#### [TASK BRIEF]
Report all lines in the records that hold the string "https".

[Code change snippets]
┄┄┄┄┄┄┄┄┄┄┄┄┄┄┄┄┄┄┄┄
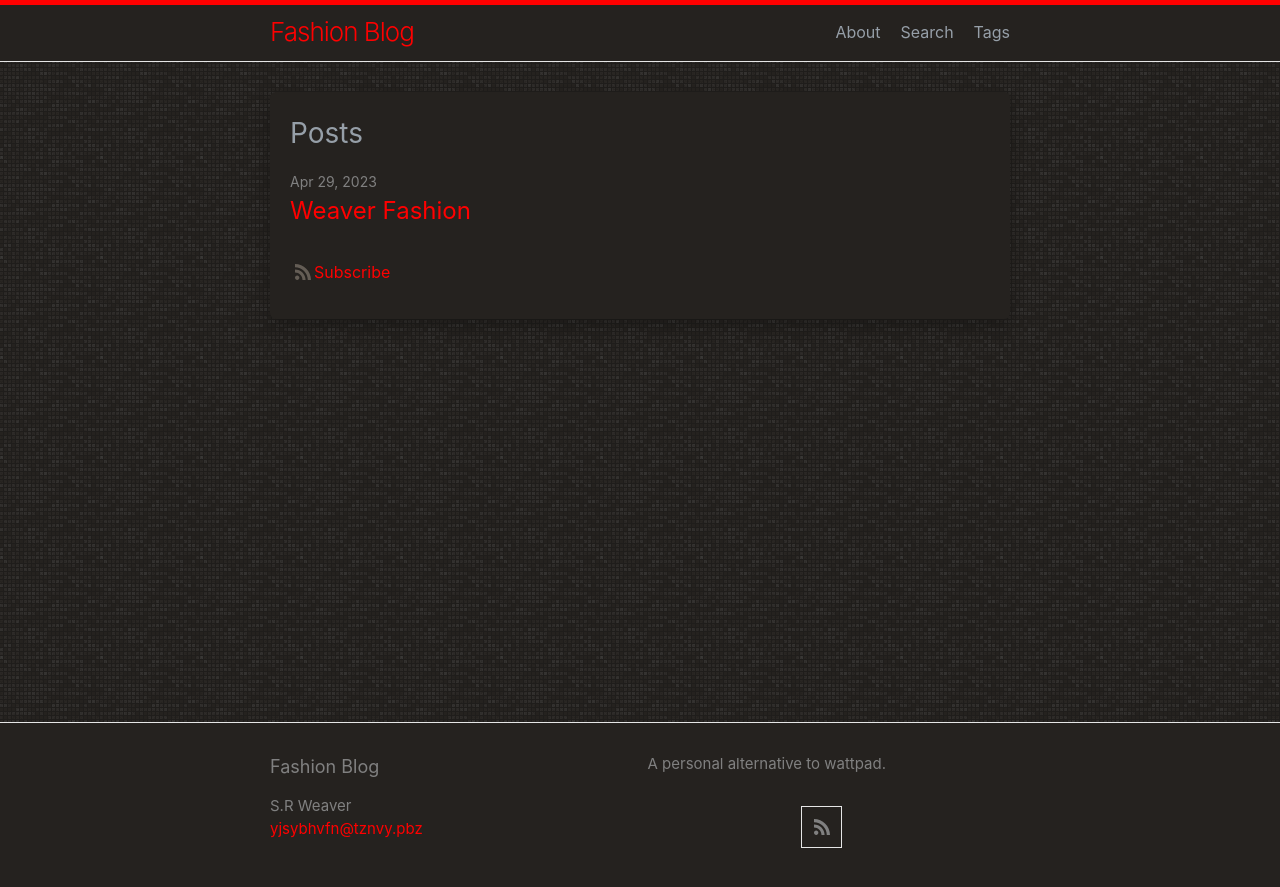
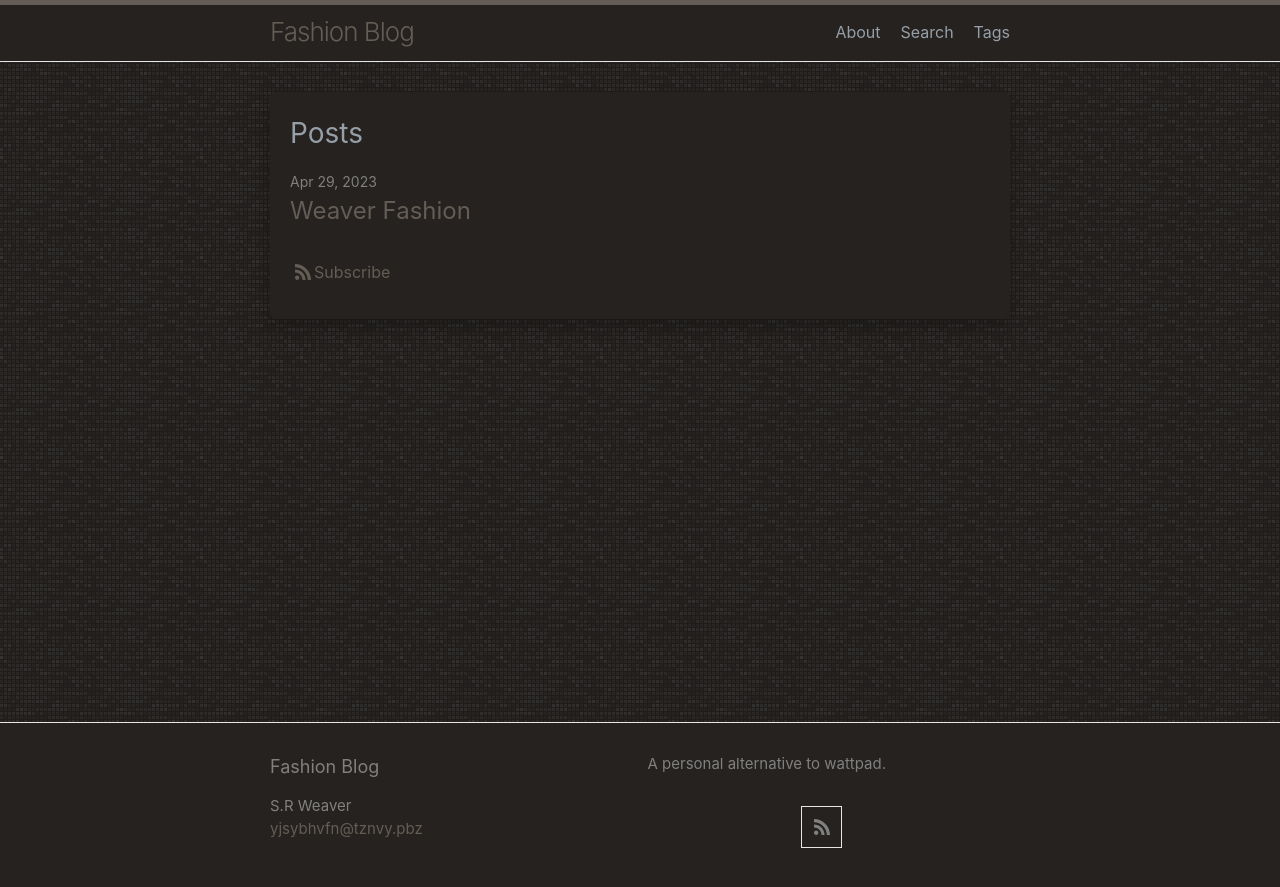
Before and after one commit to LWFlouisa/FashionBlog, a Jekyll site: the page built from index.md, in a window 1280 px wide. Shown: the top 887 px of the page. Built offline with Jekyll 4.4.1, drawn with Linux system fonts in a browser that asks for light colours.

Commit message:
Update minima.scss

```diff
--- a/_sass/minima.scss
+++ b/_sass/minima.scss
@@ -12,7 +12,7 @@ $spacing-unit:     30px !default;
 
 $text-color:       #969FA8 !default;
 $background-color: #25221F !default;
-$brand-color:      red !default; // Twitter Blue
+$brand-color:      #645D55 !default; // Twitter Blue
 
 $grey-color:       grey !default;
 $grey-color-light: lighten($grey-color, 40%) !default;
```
┄┄┄┄┄┄┄┄┄┄┄┄┄┄┄┄┄┄┄┄
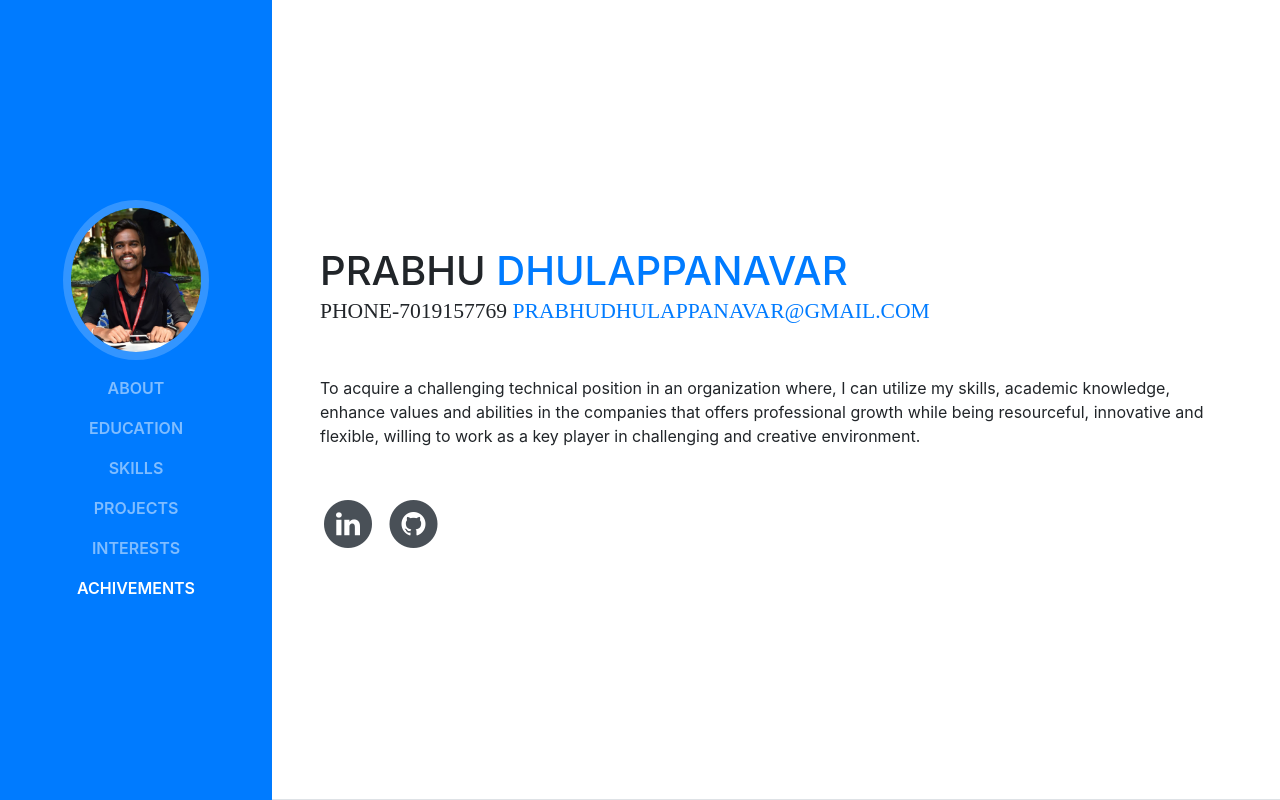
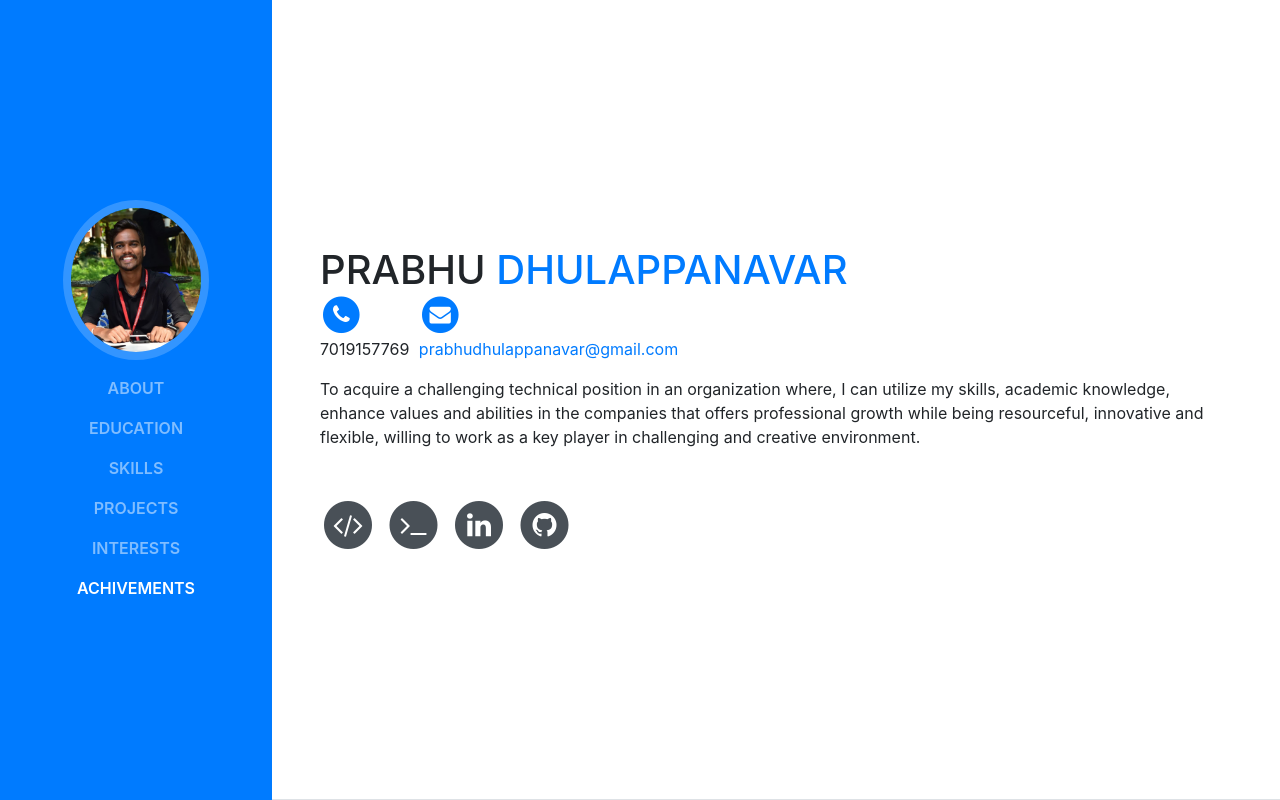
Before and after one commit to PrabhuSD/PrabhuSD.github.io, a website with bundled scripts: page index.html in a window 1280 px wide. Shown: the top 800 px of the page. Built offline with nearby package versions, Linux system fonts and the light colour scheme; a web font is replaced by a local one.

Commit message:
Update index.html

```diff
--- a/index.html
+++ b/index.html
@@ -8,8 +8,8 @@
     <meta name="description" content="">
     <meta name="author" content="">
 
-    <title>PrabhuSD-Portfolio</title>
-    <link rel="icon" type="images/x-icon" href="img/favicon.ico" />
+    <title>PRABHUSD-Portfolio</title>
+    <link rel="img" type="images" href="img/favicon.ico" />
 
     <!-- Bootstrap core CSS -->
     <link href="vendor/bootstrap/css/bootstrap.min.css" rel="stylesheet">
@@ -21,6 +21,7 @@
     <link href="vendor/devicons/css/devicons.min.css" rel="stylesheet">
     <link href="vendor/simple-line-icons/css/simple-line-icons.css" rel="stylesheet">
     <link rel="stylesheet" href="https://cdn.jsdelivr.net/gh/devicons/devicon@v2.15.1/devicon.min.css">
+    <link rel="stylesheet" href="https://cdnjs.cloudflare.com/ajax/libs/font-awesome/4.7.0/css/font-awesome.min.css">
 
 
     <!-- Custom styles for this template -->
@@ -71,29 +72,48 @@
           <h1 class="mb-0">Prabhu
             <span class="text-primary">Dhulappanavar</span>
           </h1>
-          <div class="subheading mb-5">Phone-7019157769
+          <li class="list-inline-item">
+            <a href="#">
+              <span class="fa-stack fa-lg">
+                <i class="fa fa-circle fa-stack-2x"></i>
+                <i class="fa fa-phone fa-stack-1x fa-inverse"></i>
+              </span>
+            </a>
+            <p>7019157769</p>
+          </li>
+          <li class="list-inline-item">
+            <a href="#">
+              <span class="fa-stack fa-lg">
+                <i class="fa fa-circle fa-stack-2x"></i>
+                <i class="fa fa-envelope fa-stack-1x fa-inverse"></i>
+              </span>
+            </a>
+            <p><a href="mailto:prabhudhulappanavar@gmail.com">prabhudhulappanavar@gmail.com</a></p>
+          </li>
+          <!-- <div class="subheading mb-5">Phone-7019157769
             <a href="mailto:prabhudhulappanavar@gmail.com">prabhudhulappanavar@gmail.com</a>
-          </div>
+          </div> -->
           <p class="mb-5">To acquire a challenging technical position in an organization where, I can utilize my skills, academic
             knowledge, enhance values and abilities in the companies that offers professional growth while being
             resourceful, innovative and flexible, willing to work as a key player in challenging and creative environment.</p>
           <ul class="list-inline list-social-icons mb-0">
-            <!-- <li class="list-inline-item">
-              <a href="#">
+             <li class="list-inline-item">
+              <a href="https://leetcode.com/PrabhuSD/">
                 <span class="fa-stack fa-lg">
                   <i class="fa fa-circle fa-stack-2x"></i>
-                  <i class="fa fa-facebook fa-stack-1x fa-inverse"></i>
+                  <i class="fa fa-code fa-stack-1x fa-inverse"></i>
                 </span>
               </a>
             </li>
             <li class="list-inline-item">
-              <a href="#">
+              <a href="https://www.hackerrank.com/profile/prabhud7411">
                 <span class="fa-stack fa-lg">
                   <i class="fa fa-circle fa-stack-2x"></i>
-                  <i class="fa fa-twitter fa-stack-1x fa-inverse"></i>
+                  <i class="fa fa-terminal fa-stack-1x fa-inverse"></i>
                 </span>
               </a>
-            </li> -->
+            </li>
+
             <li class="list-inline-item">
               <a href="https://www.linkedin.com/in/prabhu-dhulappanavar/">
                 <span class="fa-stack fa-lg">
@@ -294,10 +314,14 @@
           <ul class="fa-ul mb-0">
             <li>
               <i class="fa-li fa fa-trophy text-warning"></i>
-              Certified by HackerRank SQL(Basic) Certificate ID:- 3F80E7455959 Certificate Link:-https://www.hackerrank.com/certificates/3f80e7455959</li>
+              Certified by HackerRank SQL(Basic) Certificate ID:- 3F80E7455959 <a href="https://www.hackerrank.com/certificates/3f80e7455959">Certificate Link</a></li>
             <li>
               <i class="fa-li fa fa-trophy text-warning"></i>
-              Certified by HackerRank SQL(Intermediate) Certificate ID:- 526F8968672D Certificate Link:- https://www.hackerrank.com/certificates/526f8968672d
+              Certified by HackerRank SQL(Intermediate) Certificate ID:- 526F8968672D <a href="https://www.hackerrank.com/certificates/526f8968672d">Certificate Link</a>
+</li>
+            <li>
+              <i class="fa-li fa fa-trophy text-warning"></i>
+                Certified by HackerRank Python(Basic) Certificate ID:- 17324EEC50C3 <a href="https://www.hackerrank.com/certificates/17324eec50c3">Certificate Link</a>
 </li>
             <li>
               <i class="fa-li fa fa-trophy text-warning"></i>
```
┄┄┄┄┄┄┄┄┄┄┄┄┄┄┄┄┄┄┄┄
#### [TASK RESULT]
     <link rel="stylesheet" href="https://cdn.jsdelivr.net/gh/devicons/devicon@v2.15.1/devicon.min.css">
+    <link rel="stylesheet" href="https://cdnjs.cloudflare.com/ajax/libs/font-awesome/4.7.0/css/font-awesome.min.css">
+              <a href="https://leetcode.com/PrabhuSD/">
+              <a href="https://www.hackerrank.com/profile/prabhud7411">
               <a href="https://www.linkedin.com/in/prabhu-dhulappanavar/">
-              Certified by HackerRank SQL(Basic) Certificate ID:- 3F80E7455959 Certificate Link:-https://www.hackerrank.com/certificates/3f80e7455959</li>
+              Certified by HackerRank SQL(Basic) Certificate ID:- 3F80E7455959 <a href="https://www.hackerrank.com/certificates/3f80e7455959">Certificate Link</a></li>
-              Certified by HackerRank SQL(Intermediate) Certificate ID:- 526F8968672D Certificate Link:- https://www.hackerrank.com/certificates/526f8968672d
+              Certified by HackerRank SQL(Intermediate) Certificate ID:- 526F8968672D <a href="https://www.hackerrank.com/certificates/526f8968672d">Certificate Link</a>
+                Certified by HackerRank Python(Basic) Certificate ID:- 17324EEC50C3 <a href="https://www.hackerrank.com/certificates/17324eec50c3">Certificate Link</a>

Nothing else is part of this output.